- By Jenna Kunze
In mid-November, President Joe Biden signed into law a $1.2 trillion infrastructure bill that includes at least $11 billion allocation to Native communities to improve roads, expand broadband access, and fund sanitation, water rights, and environmental reclamation projects.
According to National Congress of American Indians chairperson Aaron Payment, who provided testimony on the bill, the real figure going to Indian Country was drafted to be $15 billion, but in the final draft was closer to $14 billion towards roads and bridges, water and sewer, and broadband.
Fifteen days after the bill passed, questions remain about how and when the funding will be distributed, to which tribes, and when.
According to the Department of the Interior spokesperson Tyler Cherry on Tuesday, the department is “already getting to work building out programs that will require new structures, such as the orphan well and hardrock mine cleanup programs.”
Within the next two months, the Interior will stand up the orphan well clean-up program, he said.
The bill includes $30 million for states and the federal government to plug, remediate, and reclaim orphaned wells on federal land, according to a Senate Committee on Indian Affairs break down. Half of all orphaned wells in the country reside in Pennsylvania, Kentucky, Ohio and West Virginia at an estimated total of 27,525 of the 56,600 total documented wells in the country, according to supplemental research provided to Congress. But according to researcher out of West Virginia, Ted Boettner, just plugging the orphaned wells in the four most affected states would cost $45 million.
Cherry said the department will be consulting with tribes, states and federal agencies to launch programs and allocate infrastructure monies. He said the department will share its timeline and plans with Congress and the public “as soon as possible.”
According to Payment, it’s pretty standard that details of the bill haven’t been released yet. He said that NCAI is advocating for early and swift tribal consultation, and for the money to be allocated through non-competitive grants based on formula funding.
“In the best possible world, we would do a formula funding approach for the whole thing,” Payment said. “But we're not all going to agree on what that looks like. We vary so much and so the infrastructure needs are a big part of how those monies will be pushed out.”
As for application, Payment said he’s hoping for more of an application rather than a competitive grant cycle, where tribes would simply list their needs and be granted funding.
“The funds are needed now,” he said. “ We’ve got to get it right but we need to expedite the consultation process. Any money that we get for the tribes is not welfare, i's not reparations. It's honoring the treaty and trust responsibility. In particular, with infrastructure, we were left without land and resources. So the federal government...should make sure that we have a proportionate share of the benefit equal to our population.”

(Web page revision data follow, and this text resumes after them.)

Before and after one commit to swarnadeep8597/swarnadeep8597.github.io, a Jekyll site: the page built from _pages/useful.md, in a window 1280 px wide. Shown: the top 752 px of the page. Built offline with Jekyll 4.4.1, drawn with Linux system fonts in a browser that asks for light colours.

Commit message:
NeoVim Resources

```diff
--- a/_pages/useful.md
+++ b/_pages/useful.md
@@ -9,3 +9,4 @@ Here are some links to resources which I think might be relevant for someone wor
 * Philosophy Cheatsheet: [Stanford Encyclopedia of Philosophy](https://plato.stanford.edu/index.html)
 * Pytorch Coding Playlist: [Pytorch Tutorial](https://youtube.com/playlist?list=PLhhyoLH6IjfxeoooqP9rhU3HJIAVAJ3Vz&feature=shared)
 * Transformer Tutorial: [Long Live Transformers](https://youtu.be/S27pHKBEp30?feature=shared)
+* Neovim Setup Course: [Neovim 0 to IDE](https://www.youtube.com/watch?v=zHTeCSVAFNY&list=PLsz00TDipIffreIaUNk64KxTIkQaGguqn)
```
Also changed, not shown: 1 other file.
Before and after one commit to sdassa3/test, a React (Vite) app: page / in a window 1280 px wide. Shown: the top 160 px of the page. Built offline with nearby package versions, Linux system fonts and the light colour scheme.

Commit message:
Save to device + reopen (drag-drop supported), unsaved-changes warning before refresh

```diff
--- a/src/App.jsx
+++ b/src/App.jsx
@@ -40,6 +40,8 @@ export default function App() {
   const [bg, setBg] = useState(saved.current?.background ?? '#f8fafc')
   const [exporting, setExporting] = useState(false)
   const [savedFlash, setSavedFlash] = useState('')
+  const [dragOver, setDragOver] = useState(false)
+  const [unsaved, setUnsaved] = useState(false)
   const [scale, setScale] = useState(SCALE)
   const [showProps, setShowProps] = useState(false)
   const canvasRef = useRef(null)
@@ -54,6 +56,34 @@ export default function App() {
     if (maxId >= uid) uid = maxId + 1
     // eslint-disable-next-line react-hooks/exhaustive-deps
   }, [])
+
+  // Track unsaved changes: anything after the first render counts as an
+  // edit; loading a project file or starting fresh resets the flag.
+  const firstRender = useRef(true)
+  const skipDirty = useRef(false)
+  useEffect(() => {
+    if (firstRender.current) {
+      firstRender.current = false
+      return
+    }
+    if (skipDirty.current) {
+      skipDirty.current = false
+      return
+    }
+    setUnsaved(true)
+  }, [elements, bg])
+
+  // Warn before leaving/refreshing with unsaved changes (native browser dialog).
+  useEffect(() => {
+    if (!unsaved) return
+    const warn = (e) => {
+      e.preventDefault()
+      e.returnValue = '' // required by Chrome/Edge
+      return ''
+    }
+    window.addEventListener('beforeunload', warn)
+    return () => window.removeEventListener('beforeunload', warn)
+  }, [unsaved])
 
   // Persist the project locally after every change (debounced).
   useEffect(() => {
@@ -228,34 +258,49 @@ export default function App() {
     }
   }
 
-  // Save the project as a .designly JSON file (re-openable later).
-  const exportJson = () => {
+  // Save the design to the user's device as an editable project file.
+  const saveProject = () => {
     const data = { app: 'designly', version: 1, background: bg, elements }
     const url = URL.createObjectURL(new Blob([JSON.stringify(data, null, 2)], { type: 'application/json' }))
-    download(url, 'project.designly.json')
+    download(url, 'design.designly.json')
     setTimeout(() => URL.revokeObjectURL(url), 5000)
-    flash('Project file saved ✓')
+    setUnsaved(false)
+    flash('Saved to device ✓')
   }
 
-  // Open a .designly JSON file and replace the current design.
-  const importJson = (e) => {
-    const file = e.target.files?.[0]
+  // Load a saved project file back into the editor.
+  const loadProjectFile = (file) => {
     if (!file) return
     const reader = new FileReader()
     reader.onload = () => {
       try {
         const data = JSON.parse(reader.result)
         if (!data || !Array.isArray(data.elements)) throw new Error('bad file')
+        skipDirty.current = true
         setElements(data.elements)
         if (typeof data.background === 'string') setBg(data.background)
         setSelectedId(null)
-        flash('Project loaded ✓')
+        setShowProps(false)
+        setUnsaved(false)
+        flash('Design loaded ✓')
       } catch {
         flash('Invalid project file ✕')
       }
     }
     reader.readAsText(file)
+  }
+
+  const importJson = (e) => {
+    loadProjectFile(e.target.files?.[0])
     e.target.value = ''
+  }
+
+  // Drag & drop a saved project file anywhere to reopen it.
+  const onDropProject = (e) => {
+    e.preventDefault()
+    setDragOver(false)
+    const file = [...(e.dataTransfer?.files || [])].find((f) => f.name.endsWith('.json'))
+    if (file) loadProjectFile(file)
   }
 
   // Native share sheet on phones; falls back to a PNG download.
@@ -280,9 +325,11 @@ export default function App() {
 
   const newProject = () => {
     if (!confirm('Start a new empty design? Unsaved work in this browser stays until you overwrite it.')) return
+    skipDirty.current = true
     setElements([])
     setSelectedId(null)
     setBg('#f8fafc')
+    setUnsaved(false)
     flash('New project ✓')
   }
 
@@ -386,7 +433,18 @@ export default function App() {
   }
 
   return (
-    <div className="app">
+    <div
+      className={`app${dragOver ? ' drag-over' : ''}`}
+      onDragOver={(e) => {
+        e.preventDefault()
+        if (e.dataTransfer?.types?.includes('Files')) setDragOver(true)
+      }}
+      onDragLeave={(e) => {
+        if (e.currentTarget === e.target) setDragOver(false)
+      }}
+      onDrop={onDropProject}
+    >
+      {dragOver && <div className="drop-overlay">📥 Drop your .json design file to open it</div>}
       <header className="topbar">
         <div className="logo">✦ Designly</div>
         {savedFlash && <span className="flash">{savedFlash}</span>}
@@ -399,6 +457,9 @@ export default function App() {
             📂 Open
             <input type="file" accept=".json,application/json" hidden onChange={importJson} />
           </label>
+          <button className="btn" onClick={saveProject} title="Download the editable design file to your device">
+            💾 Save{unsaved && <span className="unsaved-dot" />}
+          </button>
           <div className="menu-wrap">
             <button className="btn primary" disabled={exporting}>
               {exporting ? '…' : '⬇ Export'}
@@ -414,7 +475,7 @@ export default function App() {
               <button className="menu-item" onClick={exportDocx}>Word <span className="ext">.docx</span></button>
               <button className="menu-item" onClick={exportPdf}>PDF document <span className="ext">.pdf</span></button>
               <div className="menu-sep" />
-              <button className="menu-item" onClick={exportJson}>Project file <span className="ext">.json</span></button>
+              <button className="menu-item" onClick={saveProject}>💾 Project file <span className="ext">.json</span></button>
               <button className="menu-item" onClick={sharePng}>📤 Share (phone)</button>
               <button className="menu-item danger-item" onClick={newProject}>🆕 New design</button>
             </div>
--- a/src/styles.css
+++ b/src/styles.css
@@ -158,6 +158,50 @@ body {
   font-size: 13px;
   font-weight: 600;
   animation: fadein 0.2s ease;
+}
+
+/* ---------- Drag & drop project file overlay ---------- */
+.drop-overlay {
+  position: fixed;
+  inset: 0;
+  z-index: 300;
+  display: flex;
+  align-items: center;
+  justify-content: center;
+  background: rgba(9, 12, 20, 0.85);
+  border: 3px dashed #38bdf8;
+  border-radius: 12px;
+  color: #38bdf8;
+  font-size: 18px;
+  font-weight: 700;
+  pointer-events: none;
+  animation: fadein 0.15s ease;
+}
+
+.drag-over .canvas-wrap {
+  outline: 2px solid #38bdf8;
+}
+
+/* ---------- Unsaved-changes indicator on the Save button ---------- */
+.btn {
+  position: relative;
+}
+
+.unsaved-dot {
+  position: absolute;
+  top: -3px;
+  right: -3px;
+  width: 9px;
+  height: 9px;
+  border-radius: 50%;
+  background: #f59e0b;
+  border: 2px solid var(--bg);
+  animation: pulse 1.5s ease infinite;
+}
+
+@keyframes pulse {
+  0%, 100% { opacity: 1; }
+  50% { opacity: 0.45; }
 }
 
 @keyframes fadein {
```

More Stories Like ThisThree California Tribal Nations Declare First U.S. Indigenous Marine Stewardship Area
“No Green Colonialism: Land Back NOW!” Mural in NYC's Times Square Demands Real Solutions
Standing Rock Sioux Tribe Rejects DAPL Environmental Impact Statement
A Transgenic American Chestnut Tree is Coming. Who Is It For?
'Disaster capitalism at its finest': New Threats to Native Hawaiian Water Rights Emerge in Wake of Fires
Native News is free to read.
We hope you enjoyed the story you've just read. For the past dozen years, we’ve covered the most important news stories that are usually overlooked by other media. From the protests at Standing Rock and the rise of the American Indian Movement (AIM), to the ongoing epidemic of Murdered and Missing Indigenous People (MMIP) and the past-due reckoning related to assimilation, cultural genocide and Indian Boarding Schools.
Our news is free for everyone to read, but it is not free to produce. That’s why we’re asking you to make a donation to help support our efforts. Any contribution — big or small — helps. Most readers donate between $10 and $25 to help us cover the costs of salaries, travel and maintaining our digital platforms. If you’re in a position to do so, we ask you to consider making a recurring donation of $12 per month to join the Founder's Circle. All donations help us remain a force for change in Indian Country and tell the stories that are so often ignored, erased or overlooked.
Donate to Native News Online today and support independent Indigenous journalism. Thank you.